As the driver you are responsible for ensuring the vehicle you are going to drive is roadworthy
Failing to do so could lead to you receiving points or fines. In a worst case scenario, driving a vehicle that is not roadworthy could lead to you causing an accident and putting yourself, other road users and members of the public in danger.
As an ADI it is your responsibility to explain to your students the importance of checking the roadworthiness of the vehicles they will be driving as well as the implications if they fail to do so. You should lead by example and incorporate ways to check a vehicle’s roadworthiness into lessons.
You should encourage your students to regularly check the following:
You should encourage all of your students to complete the POWDERY checks and check the vehicle for damage before driving. You should also reinforce to your students that they need to check that the vehicle they will be driving is insured for them to drive, has a current MOT test certificate and up to date vehicle tax.
Regularly checking your vehicle can also help to reduce running costs. You will identify potential issues early before they become a major problem. Keeping your tyres in good condition and inflated to the correct pressures will also help to increase fuel efficiency. In many modern cars, many of the mechanical parts are sealed and can only be checked by a qualified mechanic but there are some checks that you must do. Look at your vehicle’s handbook to see which checks you can make and how to do them.
If you are a fleet trainer you will also need to be confident when explaining the importance of vehicle roadworthiness and vehicle checks to occupational drivers. Occupational drivers may have to drive multiple vehicles during their working week so it is vital they understand the importance of vehicle checks and how to do them.
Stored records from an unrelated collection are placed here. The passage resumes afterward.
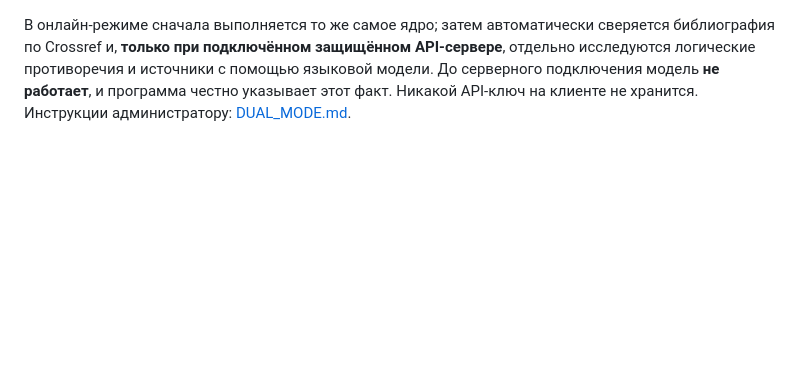
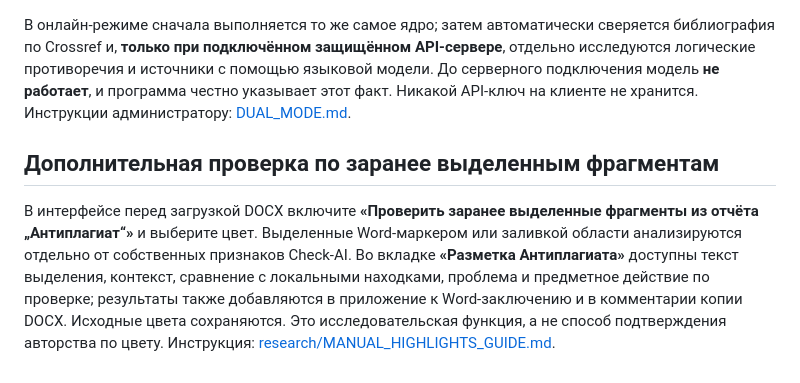
Before and after one commit to aminkalinin-boop/Check-ai, a Markdown page: README.md, the part around the change. GitHub-like rendering; blank space fills up the shorter version.

Commit message:
Explain external highlighted manuscript review feature in README

```diff
--- a/README.md
+++ b/README.md
@@ -25,3 +25,8 @@
 Сайт: https://aminkalinin-boop.github.io/Check-ai/ . Для обычной работы **не нужно вводить адрес сервера или ключ**. В офлайн-режиме доступны встроенные словари, технические и стилометрические правила и экспорт DOCX. Локальный реестр этапов и сценариев находится в `src/offline_engine.js` и выводится во вкладке «Метаданные». Однофайловая автономная версия доступна среди артефактов GitHub Actions (`Check-AI-Offline`).
 
 В онлайн-режиме сначала выполняется то же самое ядро; затем автоматически сверяется библиография по Crossref и, **только при подключённом защищённом API-сервере**, отдельно исследуются логические противоречия и источники с помощью языковой модели. До серверного подключения модель **не работает**, и программа честно указывает этот факт. Никакой API-ключ на клиенте не хранится. Инструкции администратору: [DUAL_MODE.md](DUAL_MODE.md).
+
+
+## Дополнительная проверка по заранее выделенным фрагментам
+
+В интерфейсе перед загрузкой DOCX включите **«Проверить заранее выделенные фрагменты из отчёта „Антиплагиат“»** и выберите цвет. Выделенные Word-маркером или заливкой области анализируются отдельно от собственных признаков Check-AI. Во вкладке **«Разметка Антиплагиата»** доступны текст выделения, контекст, сравнение с локальными находками, проблема и предметное действие по проверке; результаты также добавляются в приложение к Word-заключению и в комментарии копии DOCX. Исходные цвета сохраняются. Это исследовательская функция, а не способ подтверждения авторства по цвету. Инструкция: [research/MANUAL_HIGHLIGHTS_GUIDE.md](research/MANUAL_HIGHLIGHTS_GUIDE.md).
```
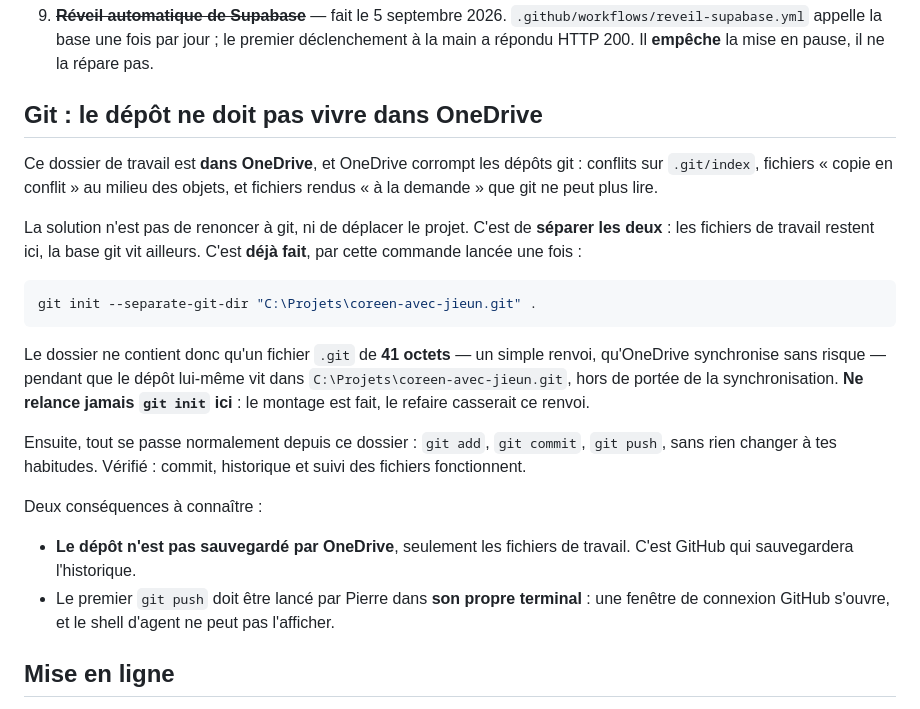
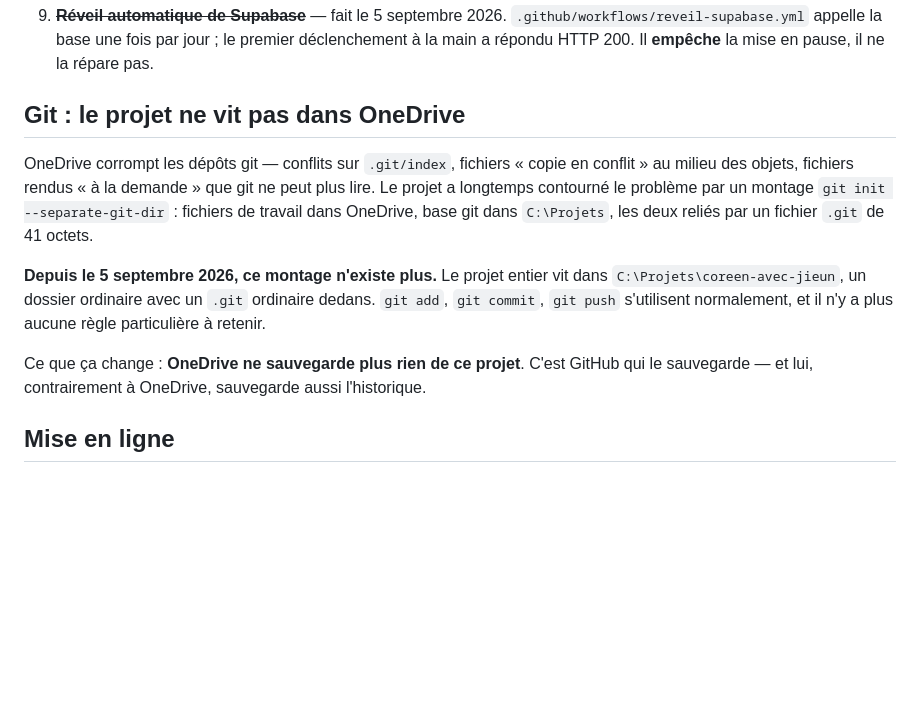
Before and after one commit to Pierre88-dev/coreen-avec-jieun, a Markdown page: README.md, the part around the change. Drawn GitHub-style; blank space fills up the shorter version.

Commit message:
Le projet vit hors OneDrive : le montage deporte n'existe plus
CLAUDE.md, README.md et MISE-EN-LIGNE.md decrivaient tous les trois le montage separate-git-dir, la copie perimee et le CLAUDE.md du dossier parent OneDrive. Les trois ont disparu le 5 septembre 2026.

Co-Authored-By: Claude Opus 5 <noreply@anthropic.com>

````diff
--- a/README.md
+++ b/README.md
@@ -183,37 +183,22 @@ les renvois d'un fichier à l'autre ne se décalent pas.
    le premier déclenchement à la main a répondu HTTP 200. Il **empêche** la
    mise en pause, il ne la répare pas.
 
-## Git : le dépôt ne doit pas vivre dans OneDrive
+## Git : le projet ne vit pas dans OneDrive
 
-Ce dossier de travail est **dans OneDrive**, et OneDrive corrompt les dépôts
-git : conflits sur `.git/index`, fichiers « copie en conflit » au milieu des
-objets, et fichiers rendus « à la demande » que git ne peut plus lire.
+OneDrive corrompt les dépôts git — conflits sur `.git/index`, fichiers « copie
+en conflit » au milieu des objets, fichiers rendus « à la demande » que git ne
+peut plus lire. Le projet a longtemps contourné le problème par un montage
+`git init --separate-git-dir` : fichiers de travail dans OneDrive, base git
+dans `C:\Projets`, les deux reliés par un fichier `.git` de 41 octets.
 
-La solution n'est pas de renoncer à git, ni de déplacer le projet. C'est de
-**séparer les deux** : les fichiers de travail restent ici, la base git vit
-ailleurs. C'est **déjà fait**, par cette commande lancée une fois :
+**Depuis le 5 septembre 2026, ce montage n'existe plus.** Le projet entier vit
+dans `C:\Projets\coreen-avec-jieun`, un dossier ordinaire avec un `.git`
+ordinaire dedans. `git add`, `git commit`, `git push` s'utilisent normalement,
+et il n'y a plus aucune règle particulière à retenir.
 
-```bash
-git init --separate-git-dir "C:\Projets\coreen-avec-jieun.git" .
-```
-
-Le dossier ne contient donc qu'un fichier `.git` de **41 octets** — un simple
-renvoi, qu'OneDrive synchronise sans risque — pendant que le dépôt lui-même
-vit dans `C:\Projets\coreen-avec-jieun.git`, hors de portée de la
-synchronisation. **Ne relance jamais `git init` ici** : le montage est fait,
-le refaire casserait ce renvoi.
-
-Ensuite, tout se passe normalement depuis ce dossier : `git add`, `git commit`,
-`git push`, sans rien changer à tes habitudes. Vérifié : commit, historique et
-suivi des fichiers fonctionnent.
-
-Deux conséquences à connaître :
-
-- **Le dépôt n'est pas sauvegardé par OneDrive**, seulement les fichiers de
-  travail. C'est GitHub qui sauvegardera l'historique.
-- Le premier `git push` doit être lancé par Pierre dans **son propre terminal** :
-  une fenêtre de connexion GitHub s'ouvre, et le shell d'agent ne peut pas
-  l'afficher.
+Ce que ça change : **OneDrive ne sauvegarde plus rien de ce projet**. C'est
+GitHub qui le sauvegarde — et lui, contrairement à OneDrive, sauvegarde aussi
+l'historique.
 
 ## Mise en ligne
 
````
Also changed, not shown: CLAUDE.md (+8 -9 lines), MISE-EN-LIGNE.md (+3 -4 lines).
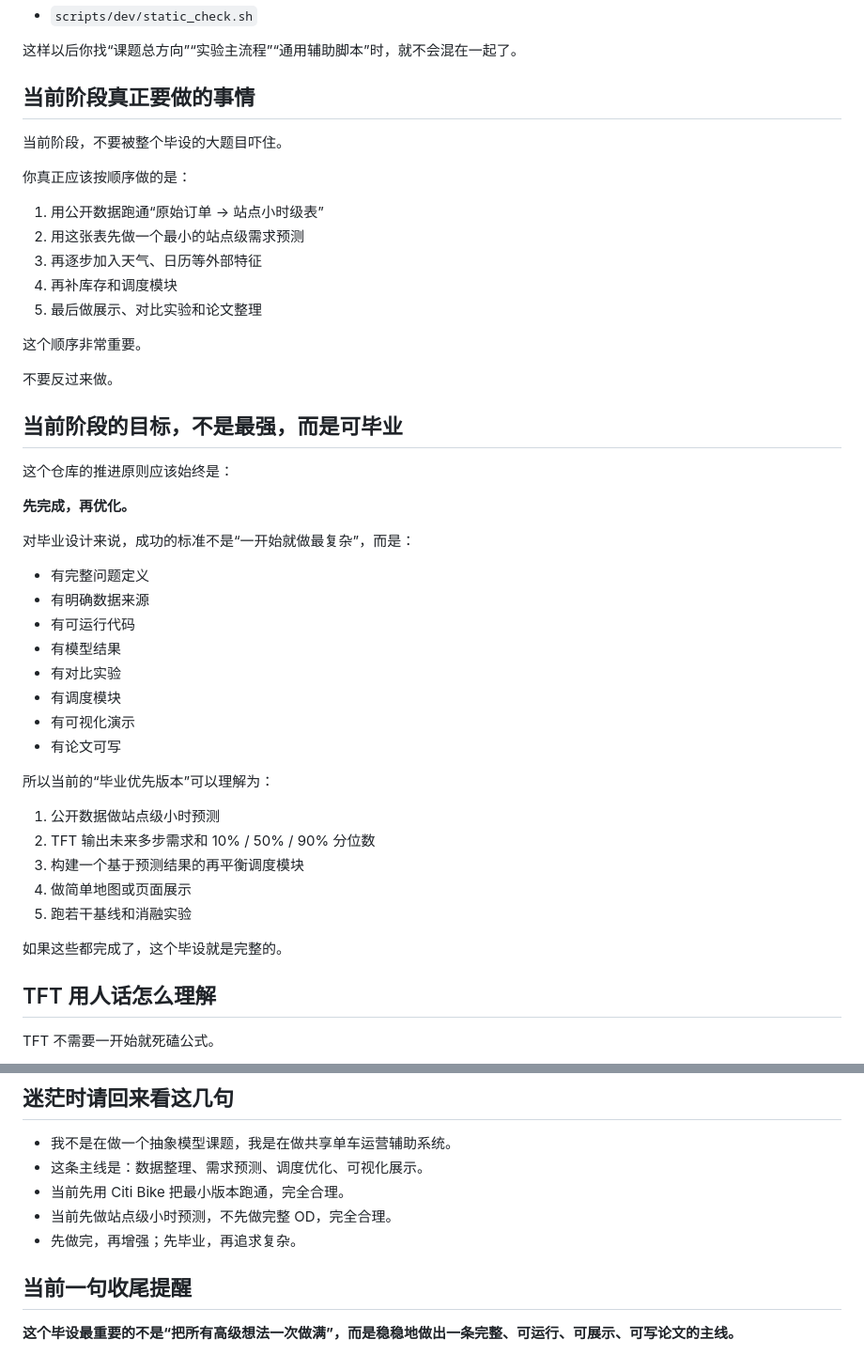
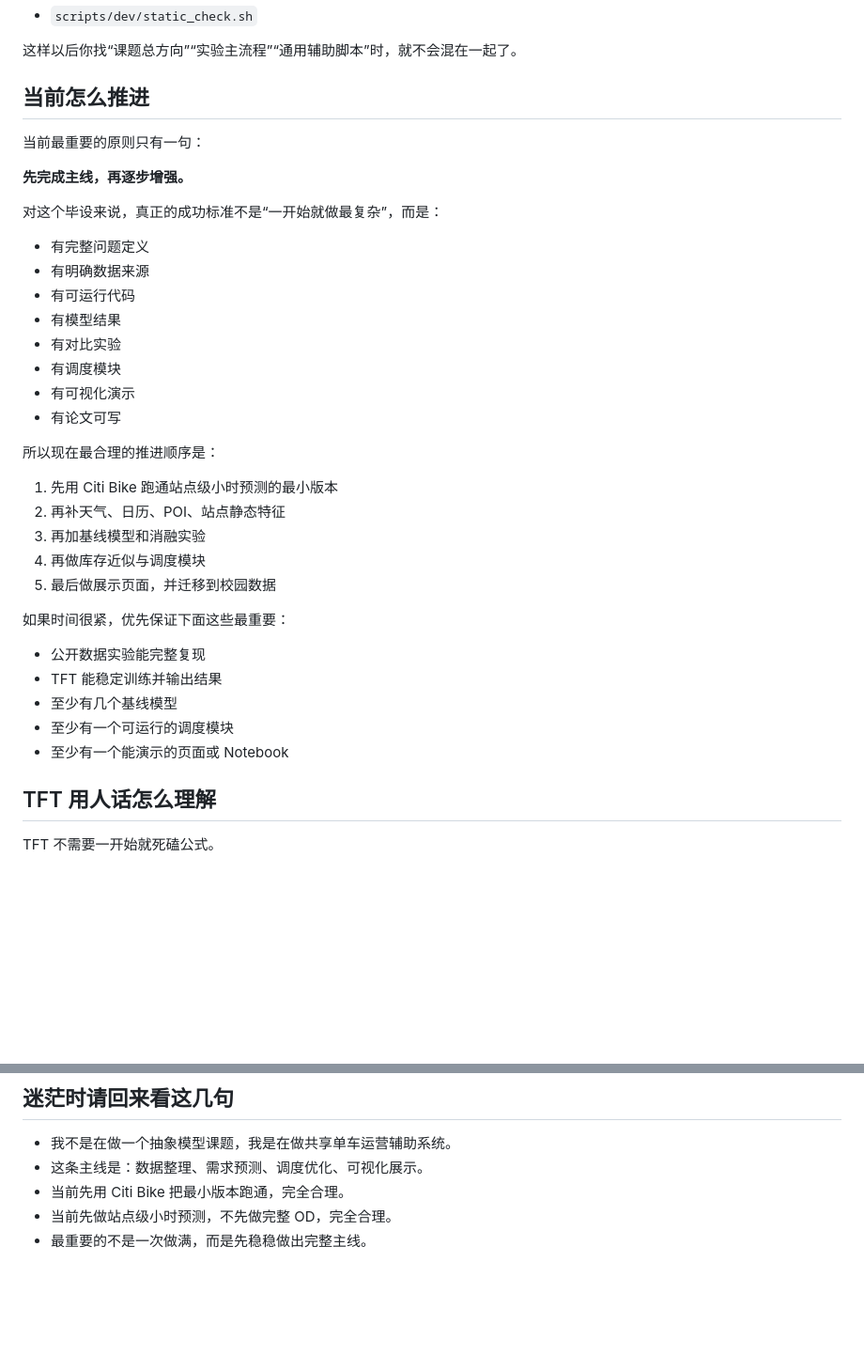
Before and after one commit to faithleysath/bike-tft, a Markdown page: README.md, 2 parts joined by grey strips. Shown at 94% size. Drawn GitHub-style; blank space fills up the shorter version.

Commit message:
Update README for Citi Bike MVP: streamline command usage and clarify steps for data processing and model training

```diff
--- a/README.md
+++ b/README.md
@@ -230,29 +230,13 @@
 
 这样以后你找“课题总方向”“实验主流程”“通用辅助脚本”时，就不会混在一起了。
 
-## 当前阶段真正要做的事情
+## 当前怎么推进
 
-当前阶段，不要被整个毕设的大题目吓住。
+当前最重要的原则只有一句：
 
-你真正应该按顺序做的是：
+**先完成主线，再逐步增强。**
 
-1. 用公开数据跑通“原始订单 -> 站点小时级表”
-2. 用这张表先做一个最小的站点级需求预测
-3. 再逐步加入天气、日历等外部特征
-4. 再补库存和调度模块
-5. 最后做展示、对比实验和论文整理
-
-这个顺序非常重要。
-
-不要反过来做。
-
-## 当前阶段的目标，不是最强，而是可毕业
-
-这个仓库的推进原则应该始终是：
-
-**先完成，再优化。**
-
-对毕业设计来说，成功的标准不是“一开始就做最复杂”，而是：
+对这个毕设来说，真正的成功标准不是“一开始就做最复杂”，而是：
 
 - 有完整问题定义
 - 有明确数据来源
@@ -263,15 +247,21 @@
 - 有可视化演示
 - 有论文可写
 
-所以当前的“毕业优先版本”可以理解为：
+所以现在最合理的推进顺序是：
 
-1. 公开数据做站点级小时预测
-2. TFT 输出未来多步需求和 10% / 50% / 90% 分位数
-3. 构建一个基于预测结果的再平衡调度模块
-4. 做简单地图或页面展示
-5. 跑若干基线和消融实验
+1. 先用 Citi Bike 跑通站点级小时预测的最小版本
+2. 再补天气、日历、POI、站点静态特征
+3. 再加基线模型和消融实验
+4. 再做库存近似与调度模块
+5. 最后做展示页面，并迁移到校园数据
 
-如果这些都完成了，这个毕设就是完整的。
+如果时间很紧，优先保证下面这些最重要：
+
+- 公开数据实验能完整复现
+- TFT 能稳定训练并输出结果
+- 至少有几个基线模型
+- 至少有一个可运行的调度模块
+- 至少有一个能演示的页面或 Notebook
 
 ## TFT 用人话怎么理解
 
@@ -404,8 +360,4 @@ TFT 不需要一开始就死磕公式。
 - 这条主线是：数据整理、需求预测、调度优化、可视化展示。
 - 当前先用 Citi Bike 把最小版本跑通，完全合理。
 - 当前先做站点级小时预测，不先做完整 OD，完全合理。
-- 先做完，再增强；先毕业，再追求复杂。
-
-## 当前一句收尾提醒
-
-**这个毕设最重要的不是“把所有高级想法一次做满”，而是稳稳地做出一条完整、可运行、可展示、可写论文的主线。**
+- 最重要的不是一次做满，而是先稳稳做出完整主线。
```
Also changed, not shown: other parts of README.md (+6 -40 lines), experiments/citibike_mvp/README.md (+5 -5 lines).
They are ultimately responsible for ensuring the vehicles they drive are roadworthy, even if the vehicle isn’t owned by them, and you should encourage them to raise faults they find and follow their company’s reporting procedures should any work need carrying out.